- **Your instructions**: Return every line from the records below with the string "subgraph".

(Dataset records)
-- Opening Marker --
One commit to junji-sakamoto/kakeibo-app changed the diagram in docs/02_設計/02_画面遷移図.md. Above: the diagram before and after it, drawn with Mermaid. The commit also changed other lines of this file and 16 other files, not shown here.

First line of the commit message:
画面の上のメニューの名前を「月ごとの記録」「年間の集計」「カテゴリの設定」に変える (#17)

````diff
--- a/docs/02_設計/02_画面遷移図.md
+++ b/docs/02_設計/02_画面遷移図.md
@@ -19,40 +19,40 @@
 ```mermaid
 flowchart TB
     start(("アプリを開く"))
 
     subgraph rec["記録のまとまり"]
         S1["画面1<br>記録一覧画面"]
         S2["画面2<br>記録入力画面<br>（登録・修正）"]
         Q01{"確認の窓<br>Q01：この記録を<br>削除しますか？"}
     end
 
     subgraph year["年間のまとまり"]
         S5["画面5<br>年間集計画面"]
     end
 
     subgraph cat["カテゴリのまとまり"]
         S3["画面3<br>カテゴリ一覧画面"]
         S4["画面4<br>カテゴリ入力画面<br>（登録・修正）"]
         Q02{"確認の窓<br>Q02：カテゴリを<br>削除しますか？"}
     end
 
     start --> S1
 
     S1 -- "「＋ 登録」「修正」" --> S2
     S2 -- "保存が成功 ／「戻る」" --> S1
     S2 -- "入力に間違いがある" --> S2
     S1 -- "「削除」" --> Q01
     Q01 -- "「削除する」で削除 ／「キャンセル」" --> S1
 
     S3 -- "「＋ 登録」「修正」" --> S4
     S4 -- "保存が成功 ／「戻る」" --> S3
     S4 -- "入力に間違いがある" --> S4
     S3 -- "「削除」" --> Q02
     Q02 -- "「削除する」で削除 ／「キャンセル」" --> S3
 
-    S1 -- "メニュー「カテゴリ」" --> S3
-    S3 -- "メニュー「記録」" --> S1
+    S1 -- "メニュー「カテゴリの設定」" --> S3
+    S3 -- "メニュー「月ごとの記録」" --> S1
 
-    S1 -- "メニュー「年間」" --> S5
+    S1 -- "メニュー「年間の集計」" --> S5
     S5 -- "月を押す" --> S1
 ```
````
-- Closing Marker --
-- Opening Marker --
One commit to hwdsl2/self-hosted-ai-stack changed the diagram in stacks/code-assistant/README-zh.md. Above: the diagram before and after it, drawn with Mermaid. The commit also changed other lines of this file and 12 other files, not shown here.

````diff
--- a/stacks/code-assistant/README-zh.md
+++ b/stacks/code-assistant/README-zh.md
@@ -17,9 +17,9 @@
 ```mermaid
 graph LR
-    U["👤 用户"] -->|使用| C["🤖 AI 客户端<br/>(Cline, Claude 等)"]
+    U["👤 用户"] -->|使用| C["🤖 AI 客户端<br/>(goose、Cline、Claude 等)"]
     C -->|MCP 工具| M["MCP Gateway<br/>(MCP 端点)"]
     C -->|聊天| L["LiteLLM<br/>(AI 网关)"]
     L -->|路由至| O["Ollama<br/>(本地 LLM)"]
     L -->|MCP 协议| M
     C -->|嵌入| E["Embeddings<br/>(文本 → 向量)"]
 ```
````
-- Closing Marker --
- **Written solution**:
     subgraph rec["記録のまとまり"]
     subgraph year["年間のまとまり"]
     subgraph cat["カテゴリのまとまり"]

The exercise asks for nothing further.